▶ Modification records
********************
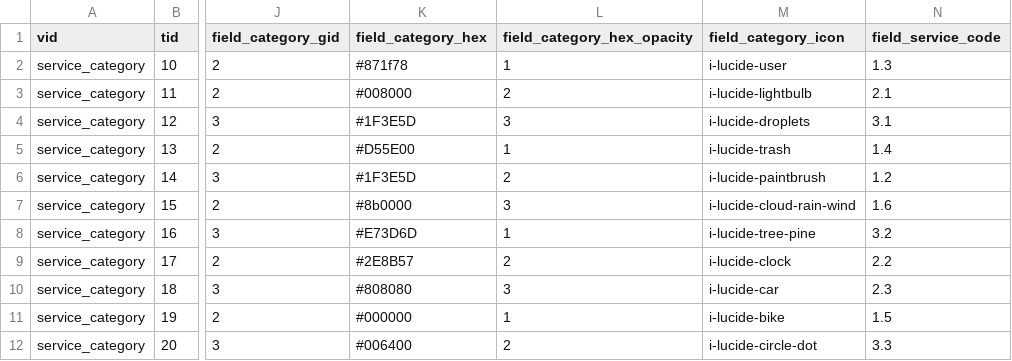
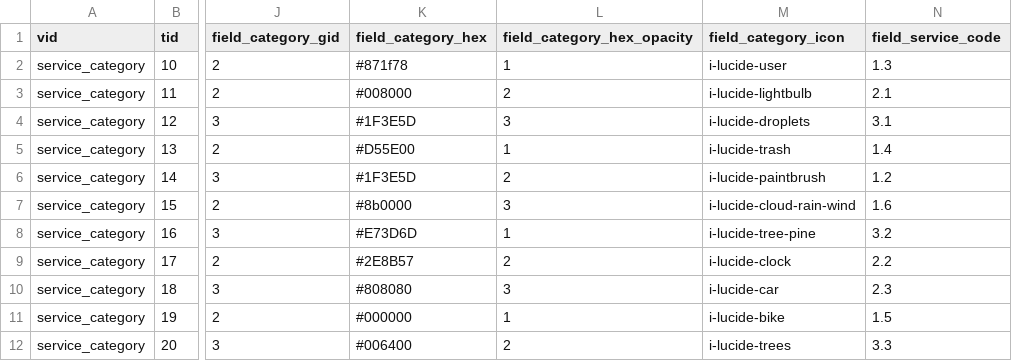
Before and after one commit to markaspot/markaspot, a CSV file: modules/markaspot_default_content/artifacts/taxonomy_service_categories.csv, drawn as a sheet; only a part is shown, gaps mark what is left out; the diff names each change by its address in the sheet, - before the commit and + after, or states it on an @@ line.

Commit message:
fix(icons): update status and category icons to Lucide/Heroicons format
- Update service_status CSV with new icon names
- Update Park Maintenance category to use i-lucide-trees

```diff
--- a/modules/markaspot_default_content/artifacts/taxonomy_service_categories.csv
+++ b/modules/markaspot_default_content/artifacts/taxonomy_service_categories.csv
-M12 (field_category_icon): i-lucide-circle-dot
+M12 (field_category_icon): i-lucide-trees
```
Also changed, not shown: modules/markaspot_default_content/artifacts/taxonomy_service_status.csv.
********************
▶ TASK DETAILS
Please output all the records above exactly, leaving out every picture.

▶ TASK RESULT
Before and after one commit to markaspot/markaspot, a CSV file: modules/markaspot_default_content/artifacts/taxonomy_service_categories.csv, drawn as a sheet; only a part is shown, gaps mark what is left out; the diff names each change by its address in the sheet, - before the commit and + after, or states it on an @@ line.

Commit message:
fix(icons): update status and category icons to Lucide/Heroicons format
- Update service_status CSV with new icon names
- Update Park Maintenance category to use i-lucide-trees

```diff
--- a/modules/markaspot_default_content/artifacts/taxonomy_service_categories.csv
+++ b/modules/markaspot_default_content/artifacts/taxonomy_service_categories.csv
-M12 (field_category_icon): i-lucide-circle-dot
+M12 (field_category_icon): i-lucide-trees
```
Also changed, not shown: modules/markaspot_default_content/artifacts/taxonomy_service_status.csv.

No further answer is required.